Friends and clients frequently tell me that they’d love to learn to use their cameras better and I want to help.
Welcome to a weekly series full of camera tips and behind the scenes tricks from a professional photographer.
Let’s take better pictures!
Today, let’s talk about camera files.
Did you ever wonder why it takes a while to get your pictures back after a photoshoot?
One reason is that many professional photographer shoot RAW files.
But why would they bother, if RAW files make photo delivery slower? What the heck is even the difference between a JPEG file and a RAW file?
And most importantly, what’s the right kind of file for you??
What is RAW?
A RAW file is kind of like the recipe for an image. It’s sometimes called a “digital negative.” RAW files contain a ton of information, but the information hasn’t been cleverly interpreted by a computer yet. That’s why the “Before” pictures in this post look kind of flat and grey or have strange tints. They aren’t pretty yet, but they have SO much potential!
Why shoot RAW?
In my opinion, there are three levels of creativity that go into making any image.
- Creating the shot: This includes things like choosing the setting, the posing, the angle, and the composition.
- Using your camera: This includes things like which lens you use and how you pick your settings.
- Interpreting the image: This is all about editing. This is where the RAW file come in. RAW files let you as the photographer control how the final image should look.
Shooting RAW gives you the most power to interpret your vision. It lets you take an image to another level — literally!
What about JPEG?
A JPEG file has already been “cooked” by your camera or your computer. It’s like buying a frozen meal from Trader Joe’s instead of making it from scratch.

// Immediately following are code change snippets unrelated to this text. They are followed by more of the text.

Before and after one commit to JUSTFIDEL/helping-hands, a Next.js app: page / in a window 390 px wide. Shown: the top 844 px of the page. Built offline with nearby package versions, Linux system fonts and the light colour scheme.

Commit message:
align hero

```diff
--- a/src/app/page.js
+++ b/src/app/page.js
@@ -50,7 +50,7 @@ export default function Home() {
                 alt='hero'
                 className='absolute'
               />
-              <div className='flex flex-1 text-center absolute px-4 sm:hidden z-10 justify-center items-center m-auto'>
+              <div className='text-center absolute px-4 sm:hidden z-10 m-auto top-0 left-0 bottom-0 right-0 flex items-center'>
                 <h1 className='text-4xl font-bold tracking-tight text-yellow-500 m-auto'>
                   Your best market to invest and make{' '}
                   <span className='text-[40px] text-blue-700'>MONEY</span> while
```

But here’s the thing. I love Trader Joe’s. (Especially their frozen Mandarin Orange Chicken.) Trader Joe’s is not a bad place to be and neither is shooting JPEG files.

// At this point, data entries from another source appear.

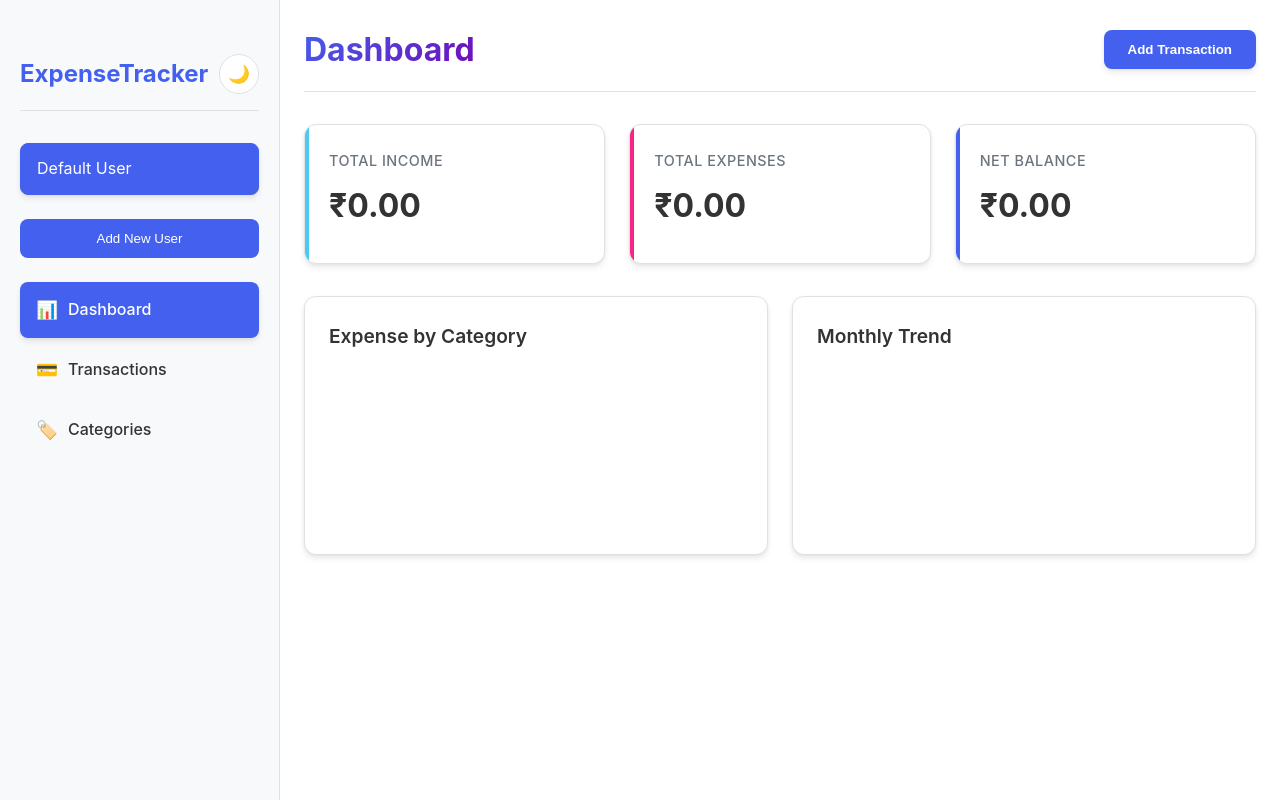
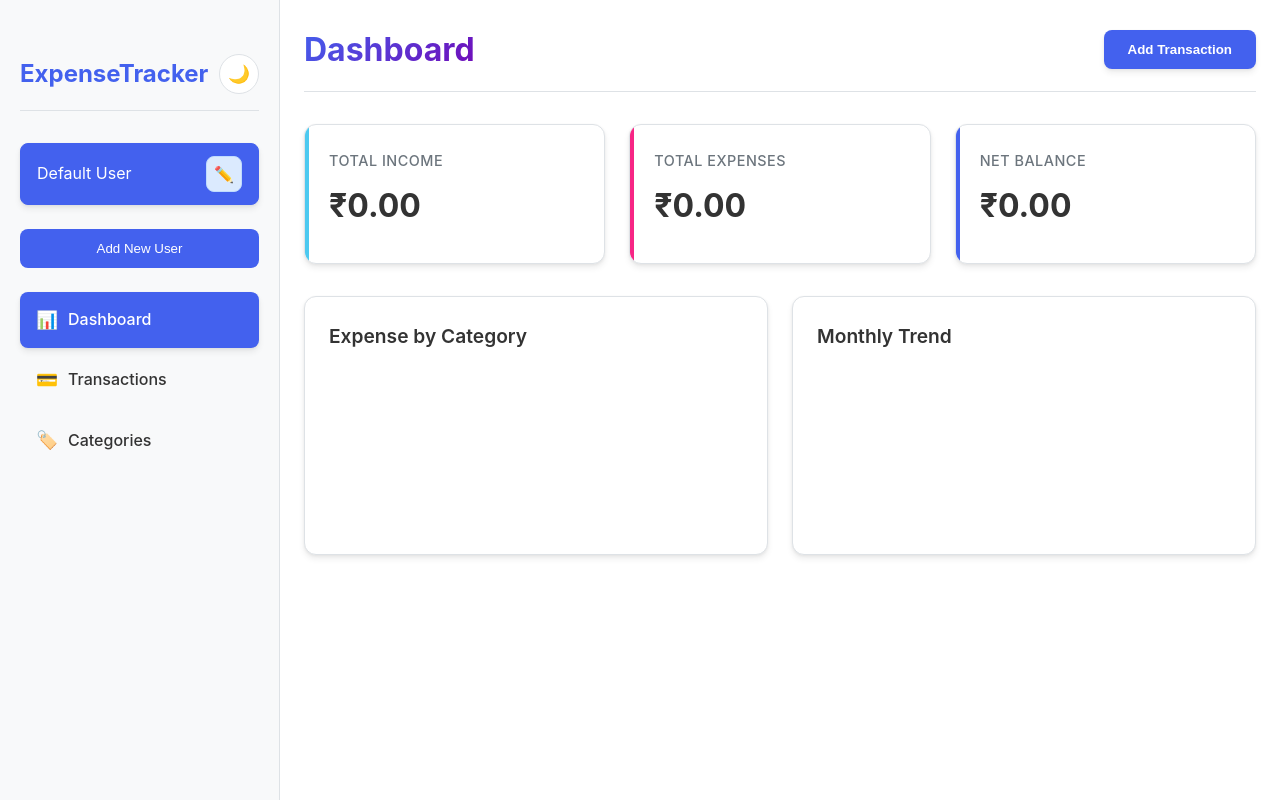
Before and after one commit to satyam1007/expanse-tracker, a plain HTML site: page index.html in a window 1280 px wide. Drawn offline with nearby package versions, Linux system fonts and the light colour scheme.

Commit message:
Update style.css

```diff
--- a/style.css
+++ b/style.css
@@ -157,31 +157,94 @@ body {
 }
 
 .user-actions {
-    display: flex;
-    gap: 8px;
-    opacity: 0;
-    transition: var(--transition);
+  display: flex;
+  gap: 8px;
+  align-items: center;
+  justify-content: flex-end;
 }
+
+.user-action-btn {
+  width: 36px;
+  height: 36px;
+  border: none;
+  border-radius: 8px;
+  cursor: pointer;
+  transition: all 0.2s ease-in-out;
+  display: flex;
+  align-items: center;
+  justify-content: center;
+  font-size: 16px;
+  position: relative;
+  background: transparent;
+}
+
+.user-action-btn:hover {
+  transform: translateY(-1px);
+  box-shadow: 0 4px 12px rgba(0, 0, 0, 0.15);
+}
+
+.user-action-btn:active {
+  transform: translateY(0);
+  box-shadow: 0 2px 6px rgba(0, 0, 0, 0.1);
+}
+
+.user-action-btn:focus {
+  outline: 2px solid #3b82f6;
+  outline-offset: 2px;
+}
+
+/* Edit button specific styles */
+.edit-user {
+  color: #2563eb;
+  background-color: #dbeafe;
+  border: 1px solid #bfdbfe;
+}
+
+/* Delete button specific styles */
+.delete-user {
+  color: #dc2626;
+  background-color: #fee2e2;
+  border: 1px solid #fecaca;
+}
+
+/* Tooltip for better UX */
+.user-action-btn::after {
+  content: attr(aria-label);
+  position: absolute;
+  bottom: -40px;
+  left: 50%;
+  transform: translateX(-50%);
+  background: #1f2937;
+  color: white;
+  padding: 6px 12px;
+  border-radius: 6px;
+  font-size: 12px;
+  white-space: nowrap;
+  opacity: 0;
+  visibility: hidden;
+  transition: all 0.2s ease-in-out;
+  pointer-events: none;
+  z-index: 1000;
+}
+
+/* Responsive design */
+@media (max-width: 768px) {
+  .user-actions {
+    gap: 6px;
+  }
+
+  .user-action-btn {
+    width: 32px;
+    height: 32px;
+    font-size: 14px;
+  }
+}
+
 
 .user-tab:hover .user-actions {
     opacity: 1;
 }
 
-.user-action-btn {
-    background: none;
-    border: none;
-    cursor: pointer;
-    font-size: 0.85rem;
-    opacity: 0.7;
-    transition: var(--transition);
-    padding: 4px;
-    border-radius: 4px;
-}
-
-.user-action-btn:hover {
-    opacity: 1;
-    background: rgba(255, 255, 255, 0.1);
-}
 
 .add-user-btn {
     width: 100%;
```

In fact, if you shoot JPEG, you’ll be in good company. Cameras have gotten so smart that, these days, there are plenty of pros who shoot in JPEG instead of RAW.
But if you ever reach a point where you wish for more control over the colors, contrast, and “punch” of your images, learning how to edit your files is probably a good place to start.
Bonus Tip: It’s a bit of a faux pas to ask a photographer for RAW files from your photo shoot. Editing is one of many choices they make as an artist.
If you don’t like how an image looks, you can as for a “re-edit,” but this may come at an additional cost. It’s always a better option to make sure you like the photographer’s style before you hire them.
Want to learn how to take better pictures? Follow me on Instagram for updates about my latest posts or come back on Thursdays for more tips!